THIS BLOG is NOW RETIRED

I began this blog in May 2009 following the death of Marcia Powell at Perryville State Prison in Goodyear, Arizona. It is not intended to prescribe the path that leads to freedom from the prison industrial complex.

Rather, these are just my observations in arguably the most racist, fascist, militaristic state in the nation at a critical time in history for a number of intersecting liberation movements. From Indigenous resistance to genocidal practices, to the fight over laws like SB1070 and the ban on Ethnic Studies, Arizona is at the center of many battles for human rights, and thus the struggle for prison abolition as well - for none are free until all are. I retired the blog in APRIL 2013.

Visit me now at Arizona Prison Watch or Survivors of Prison Violence-AZ

David Rovics: We Are Everywhere

To my fellow activists now struggling through life - let this be a reminder that you are not alone and that we desperately need you here. All the injustice, grief, war, and human suffering calls for us to stay and do everything we can about it - you can't help us anymore when you're gone. Don't give up the fight - your last shred of hope may just keep someone else alive, too.
BLOG POSTS

Thursday, August 26, 2010

Inside Shadows: Memorial for Marilyn Buck, NOV 11.

This comes from the SF Chronicle via Marilyn's friends in the Phoenix Anarchist Coalition. Maybe we should host a memorial here, too.

--------Women Prisoner News: Marilyn Buck obituary in SF Chronicle-------

A memorial gathering will be held on November 7th from 4-7 at the First Unitarian Church, 685 14th St., Oakland. Additional ones will be held in Texas, New York City, and Puerto Rico; details will be posted on www.marilynbuck.com.

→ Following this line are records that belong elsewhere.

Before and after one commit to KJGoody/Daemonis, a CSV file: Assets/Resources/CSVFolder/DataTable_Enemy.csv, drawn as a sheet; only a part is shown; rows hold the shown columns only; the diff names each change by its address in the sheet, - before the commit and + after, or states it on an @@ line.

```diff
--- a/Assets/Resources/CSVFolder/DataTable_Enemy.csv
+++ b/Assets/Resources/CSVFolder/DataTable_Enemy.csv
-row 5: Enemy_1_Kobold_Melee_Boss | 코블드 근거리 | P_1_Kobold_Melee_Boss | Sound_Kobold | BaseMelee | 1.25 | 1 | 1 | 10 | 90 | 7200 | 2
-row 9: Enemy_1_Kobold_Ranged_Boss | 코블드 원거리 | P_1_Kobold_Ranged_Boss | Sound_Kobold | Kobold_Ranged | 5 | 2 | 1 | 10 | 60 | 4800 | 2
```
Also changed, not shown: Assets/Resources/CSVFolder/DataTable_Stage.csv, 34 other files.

On Tuesday, August 3, 2010, long-time U.S.political prisoner and acclaimed poet Marilyn Buck, 62, passed peacefully at her home in Brooklyn. On July 15th, several weeks before the date originally set for her release, Marilyn had been released from the federal Bureau of Prisons medical facility in Carswell, Texas and paroled to New York. Marilyn served 25 years of an 80-year prison sentence for politically motivated actions undertaken in support of self-determination and national liberation and in opposition to racial injustice and U.S. imperialism. Throughout her years in prison, Marilyn remained a steadfast supporter of fellow political prisoners and an advocate for the women with whom she was imprisoned.

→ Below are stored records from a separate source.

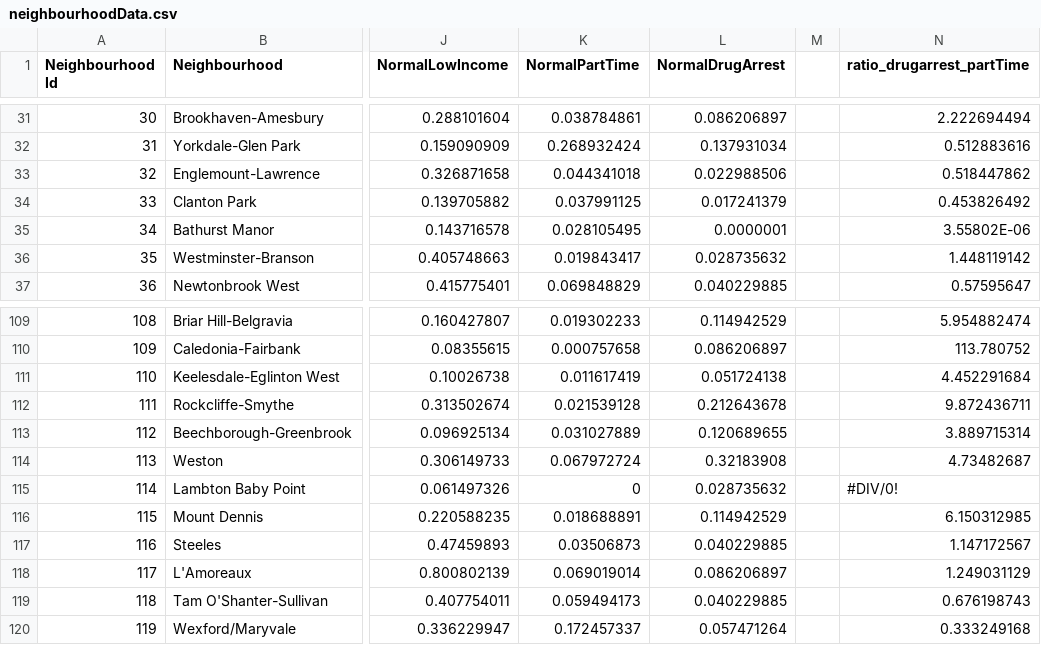
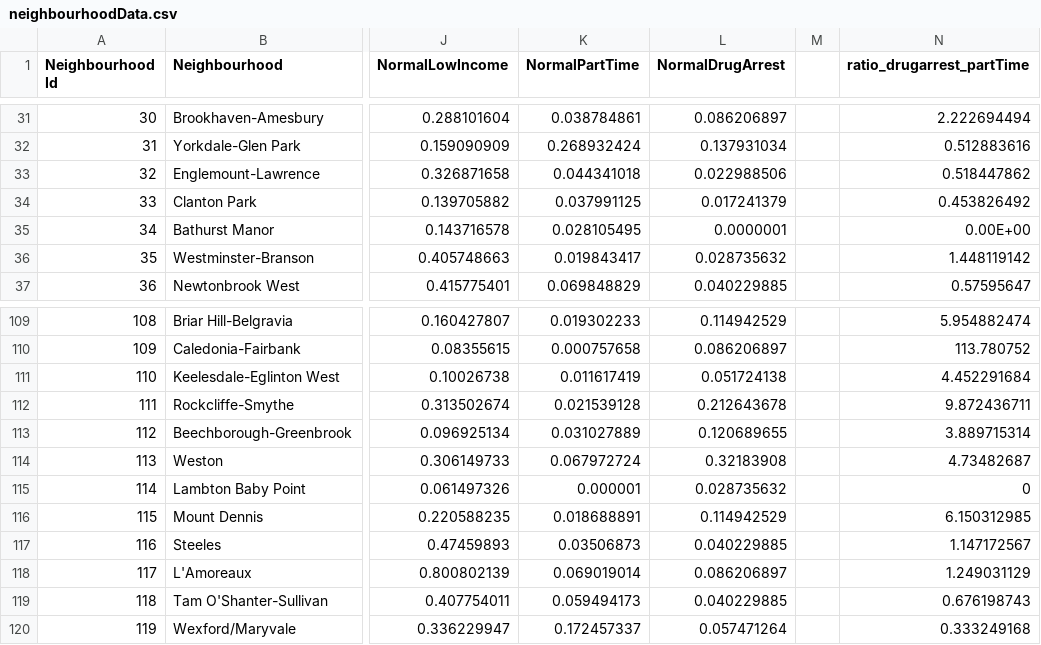
Before and after one commit to mishakuzma/483Data, a CSV file: neighbourhoodData.csv, drawn as a sheet; only a part is shown, gaps mark what is left out; the diff names each change by its address in the sheet, - before the commit and + after, or states it on an @@ line.

Commit message:
Update neighbourhoodData.csv

```diff
--- a/neighbourhoodData.csv
+++ b/neighbourhoodData.csv
-N35 (ratio_drugarrest_partTime): 3.55802E-06
+N35 (ratio_drugarrest_partTime): 0.00E+00
-K115 (NormalPartTime): 0
+K115 (NormalPartTime): 0.000001
-N115 (ratio_drugarrest_partTime): #DIV/0!
+N115 (ratio_drugarrest_partTime): 0
```
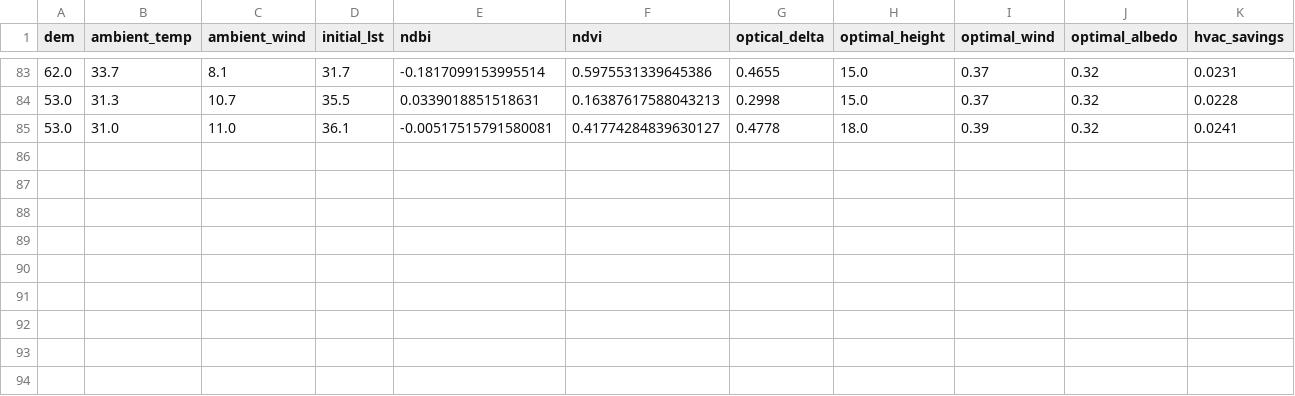
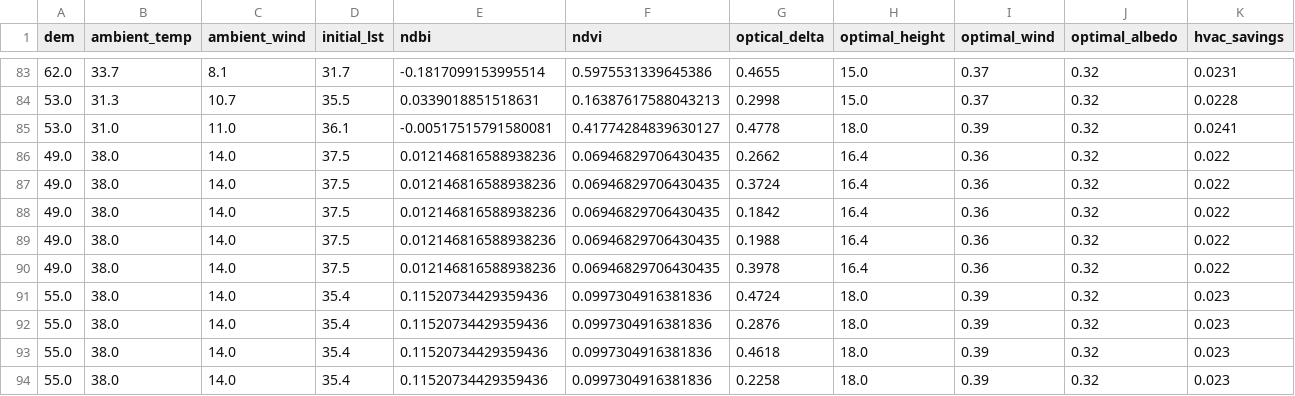
Before and after one commit to sanchitsingh28717-sudo/UHI-Mapping-1, a CSV file: uhi_backend/training_data/live_telemetry_feed.csv, drawn as a sheet; only a part is shown, gaps mark what is left out.

```diff
--- a/uhi_backend/training_data/live_telemetry_feed.csv
+++ b/uhi_backend/training_data/live_telemetry_feed.csv
@@ -85 +85,10 @@ dem,ambient_temp,ambient_wind,initial_lst,ndbi,ndvi,optical_delta,optimal_height
 53.0,31.0,11.0,36.1,-0.00517515791580081,0.41774284839630127,0.4778,18.0,0.39,0.32,0.0241
+49.0,38.0,14.0,37.5,0.012146816588938236,0.06946829706430435,0.2662,16.4,0.36,0.32,0.022
+49.0,38.0,14.0,37.5,0.012146816588938236,0.06946829706430435,0.3724,16.4,0.36,0.32,0.022
+49.0,38.0,14.0,37.5,0.012146816588938236,0.06946829706430435,0.1842,16.4,0.36,0.32,0.022
+49.0,38.0,14.0,37.5,0.012146816588938236,0.06946829706430435,0.1988,16.4,0.36,0.32,0.022
+49.0,38.0,14.0,37.5,0.012146816588938236,0.06946829706430435,0.3978,16.4,0.36,0.32,0.022
+55.0,38.0,14.0,35.4,0.11520734429359436,0.0997304916381836,0.4724,18.0,0.39,0.32,0.023
+55.0,38.0,14.0,35.4,0.11520734429359436,0.0997304916381836,0.2876,18.0,0.39,0.32,0.023
+55.0,38.0,14.0,35.4,0.11520734429359436,0.0997304916381836,0.4618,18.0,0.39,0.32,0.023
+55.0,38.0,14.0,35.4,0.11520734429359436,0.0997304916381836,0.2258,18.0,0.39,0.32,0.023
```
Also changed, not shown: 1 other file.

Marilyn became involved in the civil rights and anti-war movements and joined the Students for a Democratic Society during her college years and became an active supporter of the Puerto Rican, Native American and Black liberation struggles in this country. She was a consistent and outspoken advocate for the liberation of women and gay liberation.Marilyn was incarcerated in Dublin, California for 15 years, during which time she earned a Bachelor of Arts in psychology and Master of Arts in poetics. Her poetry and essays have been printed in a wide variety of journals and books. A new collection of her poetry will be published next year under the title "Inside Shadows."

In 2009, Marilyn was diagnosed with an aggressive form of cancer; treatment came too late to save her life. Marilyn is survived by three brothers, three sisters-in-law; cousins, nieces and nephews; her friend and attorney Soffiyah Elijah, and other loving friends worldwide. A memorial gathering will be held on November 7th from 4-7 at the First Unitarian Church, 685 14th St., Oakland. Additional ones will be held in Texas, New York City, and Puerto Rico; details will be posted on www.marilynbuck.com.

http://sfgate.com/cgi-bin/article.cgi?f=%2Fc%2Fa%2F2010%2F08%2F22%2FMNBUCKMARI6.DTL

This article appeared on page Z - 99 of the San Francisco Chronicle © 2010 Hearst Communications Inc.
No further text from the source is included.